* [ACTION ITEM] Go through the records line by line and work out how many lines hold the word "Optional". Answer with the number only.

* [DATA SUPPLIED]
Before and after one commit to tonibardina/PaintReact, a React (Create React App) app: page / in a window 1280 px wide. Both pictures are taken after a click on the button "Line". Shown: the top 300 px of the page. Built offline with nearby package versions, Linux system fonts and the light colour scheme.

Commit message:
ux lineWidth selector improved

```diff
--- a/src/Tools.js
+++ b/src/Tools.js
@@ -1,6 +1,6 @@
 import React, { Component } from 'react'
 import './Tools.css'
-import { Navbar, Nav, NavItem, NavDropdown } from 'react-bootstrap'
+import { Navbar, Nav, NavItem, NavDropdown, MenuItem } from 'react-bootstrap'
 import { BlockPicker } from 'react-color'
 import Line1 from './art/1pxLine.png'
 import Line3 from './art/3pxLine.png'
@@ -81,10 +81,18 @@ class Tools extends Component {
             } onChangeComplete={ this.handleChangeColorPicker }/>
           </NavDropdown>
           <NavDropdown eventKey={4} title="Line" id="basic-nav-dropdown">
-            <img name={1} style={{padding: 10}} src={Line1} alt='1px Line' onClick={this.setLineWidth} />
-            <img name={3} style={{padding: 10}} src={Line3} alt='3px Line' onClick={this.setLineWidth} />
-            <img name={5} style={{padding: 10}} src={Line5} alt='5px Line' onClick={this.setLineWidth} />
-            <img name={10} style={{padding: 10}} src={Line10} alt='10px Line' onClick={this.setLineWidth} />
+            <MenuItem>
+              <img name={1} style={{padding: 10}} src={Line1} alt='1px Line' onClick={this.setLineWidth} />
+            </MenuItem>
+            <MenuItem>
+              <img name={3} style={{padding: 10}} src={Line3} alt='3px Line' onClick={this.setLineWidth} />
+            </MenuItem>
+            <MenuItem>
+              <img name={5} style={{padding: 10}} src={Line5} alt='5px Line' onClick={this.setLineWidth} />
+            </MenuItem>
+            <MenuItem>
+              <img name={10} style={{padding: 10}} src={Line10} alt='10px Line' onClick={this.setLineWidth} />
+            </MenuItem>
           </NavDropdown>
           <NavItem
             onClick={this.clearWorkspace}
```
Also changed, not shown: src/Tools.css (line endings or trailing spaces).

==

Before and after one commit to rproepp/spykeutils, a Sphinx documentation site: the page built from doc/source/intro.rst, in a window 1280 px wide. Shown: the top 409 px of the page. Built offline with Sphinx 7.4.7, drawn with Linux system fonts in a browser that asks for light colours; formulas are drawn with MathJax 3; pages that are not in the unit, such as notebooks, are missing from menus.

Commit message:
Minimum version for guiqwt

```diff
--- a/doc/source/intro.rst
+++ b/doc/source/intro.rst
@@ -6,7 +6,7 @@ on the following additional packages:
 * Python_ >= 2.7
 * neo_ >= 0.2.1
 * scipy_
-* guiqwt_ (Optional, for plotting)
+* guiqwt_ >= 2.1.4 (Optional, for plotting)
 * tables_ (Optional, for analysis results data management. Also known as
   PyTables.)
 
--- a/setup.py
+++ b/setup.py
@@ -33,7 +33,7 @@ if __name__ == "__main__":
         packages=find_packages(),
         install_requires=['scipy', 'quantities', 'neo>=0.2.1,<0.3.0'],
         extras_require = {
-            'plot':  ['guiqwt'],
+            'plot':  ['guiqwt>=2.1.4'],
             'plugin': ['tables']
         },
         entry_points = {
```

* [EXERCISE ANSWER] 3